Exercise prompt
Pictures should be excluded; otherwise, copy every entry exactly.

Extracted entries
· · ·
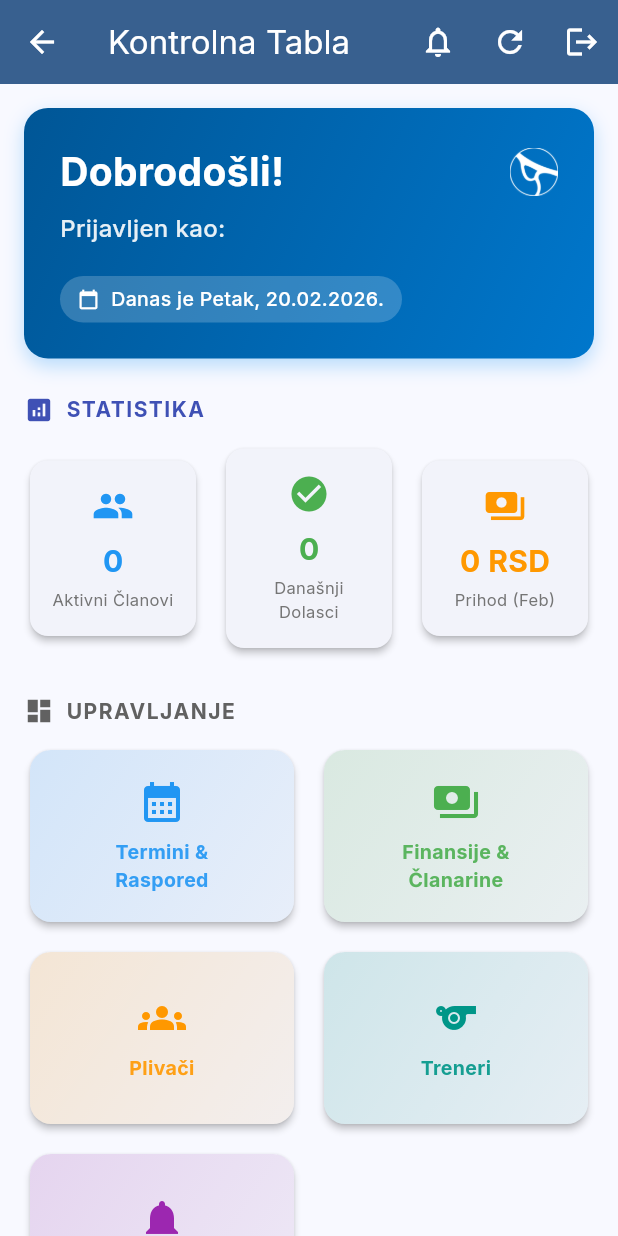
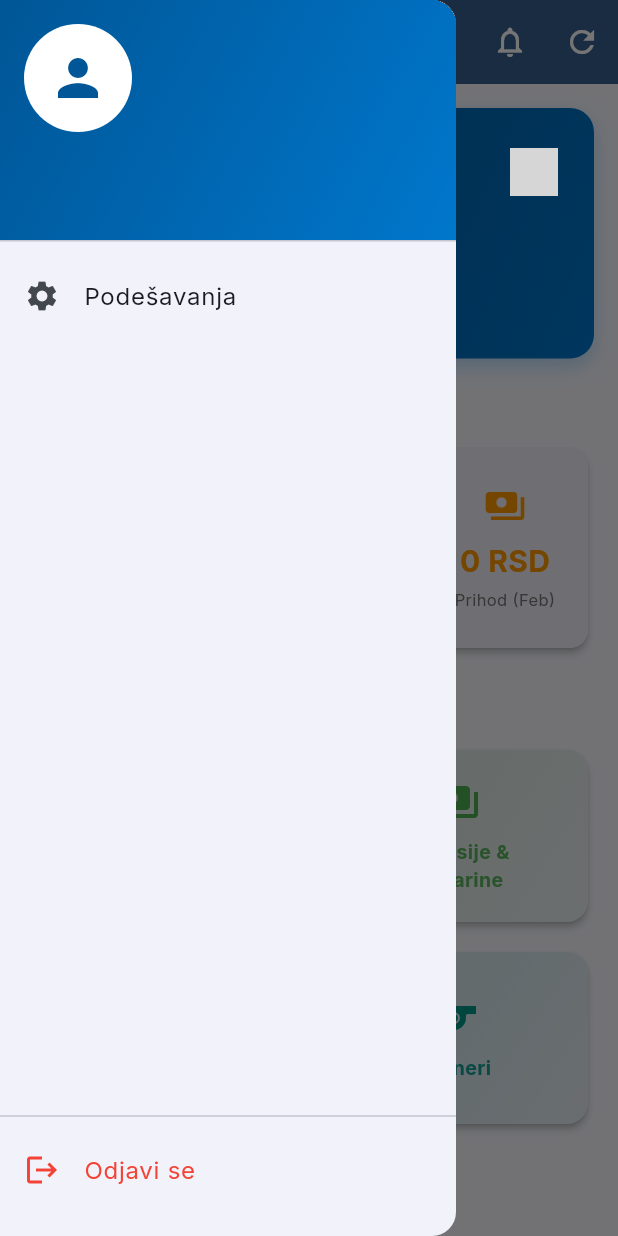
Before and after one commit to Nklrst/plivacki-klub-cms-app, a Flutter app: the OwnerDashboard screen opened directly, with the side drawer open (before the commit the screen has no drawer), on a phone screen of 412 x 824 dp. Run offline on Flutter 3.47's test engine with Material 3 defaults, Android fonts, the phone set to English and light mode, and no system bars; our stand-ins replace dio, fl_chart, flutter_secure_storage, google_fonts; accounts and stored records are empty; network calls fail; grey boxes are pictures that could not be loaded.

Commit message:
various updates

```diff
--- a/frontend/lib/screens/attendance_screen.dart
+++ b/frontend/lib/screens/attendance_screen.dart
@@ -499,7 +499,8 @@ class _AttendanceScreenState extends State<AttendanceScreen> {
             ),
 
             // ── Actions ──
-            Wrap(
+            Flexible(
+              child: Wrap(
                 spacing: 8,
                 runSpacing: 6,
                 crossAxisAlignment: WrapCrossAlignment.center,
@@ -567,6 +568,7 @@ class _AttendanceScreenState extends State<AttendanceScreen> {
                   ),
                 ],
               ),
+            ),
           ],
         ),
       ),
--- a/frontend/lib/screens/owner_dashboard.dart
+++ b/frontend/lib/screens/owner_dashboard.dart
@@ -85,11 +85,53 @@ class _OwnerDashboardState extends State<OwnerDashboard> {
             icon: const Icon(Icons.refresh),
             onPressed: () => owner.fetchDashboardData(),
           ),
-          IconButton(
-            icon: const Icon(Icons.logout),
-            onPressed: () => auth.logout(),
+        ],
       ),
+      drawer: Drawer(
+        child: Column(
+          children: [
+            UserAccountsDrawerHeader(
+              decoration: BoxDecoration(
+                gradient: const LinearGradient(
+                  colors: [Color(0xFF005696), Color(0xFF0077CC)],
+                  begin: Alignment.topLeft,
+                  end: Alignment.bottomRight,
+                ),
+              ),
+              currentAccountPicture: const CircleAvatar(
+                backgroundColor: Colors.white,
+                child: Icon(Icons.person, size: 40, color: Color(0xFF005696)),
+              ),
+              accountName: Text(
+                auth.user?.fullName ?? 'Vlasnik',
+                style: const TextStyle(fontWeight: FontWeight.bold),
+              ),
+              accountEmail: Text(auth.user?.email ?? ''),
+            ),
+            ListTile(
+              leading: const Icon(Icons.settings),
+              title: const Text('Podešavanja'),
+              onTap: () {
+                Navigator.of(context).pop();
+                // TODO: navigate to settings screen
+              },
+            ),
+            const Spacer(),
+            const Divider(),
+            ListTile(
+              leading: const Icon(Icons.logout, color: Colors.red),
+              title: const Text(
+                'Odjavi se',
+                style: TextStyle(color: Colors.red),
+              ),
+              onTap: () {
+                Navigator.of(context).pop();
+                auth.logout();
+              },
+            ),
+            const SizedBox(height: 16),
           ],
+        ),
       ),
       body: owner.isLoading
           ? const Center(child: CircularProgressIndicator())
@@ -192,7 +234,9 @@ class _OwnerDashboardState extends State<OwnerDashboard> {
                       Colors.indigo,
                     ),
                     const SizedBox(height: 12),
-                    Row(
+                    IntrinsicHeight(
+                      child: Row(
+                        crossAxisAlignment: CrossAxisAlignment.stretch,
                         children: [
                           _buildStatCard(
                             icon: Icons.people,
@@ -215,6 +259,7 @@ class _OwnerDashboardState extends State<OwnerDashboard> {
                             color: Colors.orange,
                           ),
                         ],
+                      ),
                     ),
                     const SizedBox(height: 28),
 
@@ -357,9 +402,11 @@ class _OwnerDashboardState extends State<OwnerDashboard> {
       child: Card(
         elevation: 2,
         shape: RoundedRectangleBorder(borderRadius: BorderRadius.circular(12)),
-        child: Padding(
+        child: Container(
+          height: double.infinity,
           padding: const EdgeInsets.symmetric(horizontal: 12, vertical: 16),
           child: Column(
+            mainAxisAlignment: MainAxisAlignment.center,
             children: [
               Icon(icon, size: 28, color: color),
               const SizedBox(height: 8),
--- a/frontend/pubspec.yaml
+++ b/frontend/pubspec.yaml
@@ -70,7 +70,6 @@ flutter:
   uses-material-design: true
 
   assets:
-    - assets/images/logo_white.png
     - assets/images/logo_color.png
 
   # An image asset can refer to one or more resolution-specific "variants", see
```
Also changed, not shown: 37 other files. Lines whose indentation alone changed are shown as unchanged.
· · ·
Exercise result
Before and after one commit to Nklrst/plivacki-klub-cms-app, a Flutter app: the OwnerDashboard screen opened directly, with the side drawer open (before the commit the screen has no drawer), on a phone screen of 412 x 824 dp. Run offline on Flutter 3.47's test engine with Material 3 defaults, Android fonts, the phone set to English and light mode, and no system bars; our stand-ins replace dio, fl_chart, flutter_secure_storage, google_fonts; accounts and stored records are empty; network calls fail; grey boxes are pictures that could not be loaded.

Commit message:
various updates

```diff
--- a/frontend/lib/screens/attendance_screen.dart
+++ b/frontend/lib/screens/attendance_screen.dart
@@ -499,7 +499,8 @@ class _AttendanceScreenState extends State<AttendanceScreen> {
             ),
 
             // ── Actions ──
-            Wrap(
+            Flexible(
+              child: Wrap(
                 spacing: 8,
                 runSpacing: 6,
                 crossAxisAlignment: WrapCrossAlignment.center,
@@ -567,6 +568,7 @@ class _AttendanceScreenState extends State<AttendanceScreen> {
                   ),
                 ],
               ),
+            ),
           ],
         ),
       ),
--- a/frontend/lib/screens/owner_dashboard.dart
+++ b/frontend/lib/screens/owner_dashboard.dart
@@ -85,11 +85,53 @@ class _OwnerDashboardState extends State<OwnerDashboard> {
             icon: const Icon(Icons.refresh),
             onPressed: () => owner.fetchDashboardData(),
           ),
-          IconButton(
-            icon: const Icon(Icons.logout),
-            onPressed: () => auth.logout(),
+        ],
       ),
+      drawer: Drawer(
+        child: Column(
+          children: [
+            UserAccountsDrawerHeader(
+              decoration: BoxDecoration(
+                gradient: const LinearGradient(
+                  colors: [Color(0xFF005696), Color(0xFF0077CC)],
+                  begin: Alignment.topLeft,
+                  end: Alignment.bottomRight,
+                ),
+              ),
+              currentAccountPicture: const CircleAvatar(
+                backgroundColor: Colors.white,
+                child: Icon(Icons.person, size: 40, color: Color(0xFF005696)),
+              ),
+              accountName: Text(
+                auth.user?.fullName ?? 'Vlasnik',
+                style: const TextStyle(fontWeight: FontWeight.bold),
+              ),
+              accountEmail: Text(auth.user?.email ?? ''),
+            ),
+            ListTile(
+              leading: const Icon(Icons.settings),
+              title: const Text('Podešavanja'),
+              onTap: () {
+                Navigator.of(context).pop();
+                // TODO: navigate to settings screen
+              },
+            ),
+            const Spacer(),
+            const Divider(),
+            ListTile(
+              leading: const Icon(Icons.logout, color: Colors.red),
+              title: const Text(
+                'Odjavi se',
+                style: TextStyle(color: Colors.red),
+              ),
+              onTap: () {
+                Navigator.of(context).pop();
+                auth.logout();
+              },
+            ),
+            const SizedBox(height: 16),
           ],
+        ),
       ),
       body: owner.isLoading
           ? const Center(child: CircularProgressIndicator())
@@ -192,7 +234,9 @@ class _OwnerDashboardState extends State<OwnerDashboard> {
                       Colors.indigo,
                     ),
                     const SizedBox(height: 12),
-                    Row(
+                    IntrinsicHeight(
+                      child: Row(
+                        crossAxisAlignment: CrossAxisAlignment.stretch,
                         children: [
                           _buildStatCard(
                             icon: Icons.people,
@@ -215,6 +259,7 @@ class _OwnerDashboardState extends State<OwnerDashboard> {
                             color: Colors.orange,
                           ),
                         ],
+                      ),
                     ),
                     const SizedBox(height: 28),
 
@@ -357,9 +402,11 @@ class _OwnerDashboardState extends State<OwnerDashboard> {
       child: Card(
         elevation: 2,
         shape: RoundedRectangleBorder(borderRadius: BorderRadius.circular(12)),
-        child: Padding(
+        child: Container(
+          height: double.infinity,
           padding: const EdgeInsets.symmetric(horizontal: 12, vertical: 16),
           child: Column(
+            mainAxisAlignment: MainAxisAlignment.center,
             children: [
               Icon(icon, size: 28, color: color),
               const SizedBox(height: 8),
--- a/frontend/pubspec.yaml
+++ b/frontend/pubspec.yaml
@@ -70,7 +70,6 @@ flutter:
   uses-material-design: true
 
   assets:
-    - assets/images/logo_white.png
     - assets/images/logo_color.png
 
   # An image asset can refer to one or more resolution-specific "variants", see
```
Also changed, not shown: 37 other files. Lines whose indentation alone changed are shown as unchanged.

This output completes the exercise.